** Data shown **

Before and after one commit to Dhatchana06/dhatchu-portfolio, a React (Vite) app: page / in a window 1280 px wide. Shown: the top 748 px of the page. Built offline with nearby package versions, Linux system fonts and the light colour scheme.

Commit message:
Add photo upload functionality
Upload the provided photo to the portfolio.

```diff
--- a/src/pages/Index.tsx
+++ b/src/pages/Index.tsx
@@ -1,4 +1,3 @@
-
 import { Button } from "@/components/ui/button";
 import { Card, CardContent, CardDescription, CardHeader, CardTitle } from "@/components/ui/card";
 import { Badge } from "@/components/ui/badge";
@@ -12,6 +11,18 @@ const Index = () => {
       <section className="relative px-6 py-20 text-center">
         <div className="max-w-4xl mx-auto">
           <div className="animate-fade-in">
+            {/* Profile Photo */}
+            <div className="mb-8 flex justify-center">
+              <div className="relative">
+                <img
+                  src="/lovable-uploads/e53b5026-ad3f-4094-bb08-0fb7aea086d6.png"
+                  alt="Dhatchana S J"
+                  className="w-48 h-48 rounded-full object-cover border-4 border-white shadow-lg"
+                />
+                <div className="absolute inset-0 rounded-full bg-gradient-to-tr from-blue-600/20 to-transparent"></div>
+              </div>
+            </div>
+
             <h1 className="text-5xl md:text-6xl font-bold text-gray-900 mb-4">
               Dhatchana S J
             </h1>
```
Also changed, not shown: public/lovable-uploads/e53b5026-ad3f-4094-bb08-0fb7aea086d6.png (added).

** Task details **
Which lines belong in the answer? Exactly those from the first line of the entries through the line holding "Add photo upload functionality", inclusive, copied unchanged.

** Reply to the exercise **
Before and after one commit to Dhatchana06/dhatchu-portfolio, a React (Vite) app: page / in a window 1280 px wide. Shown: the top 748 px of the page. Built offline with nearby package versions, Linux system fonts and the light colour scheme.

Commit message:
Add photo upload functionality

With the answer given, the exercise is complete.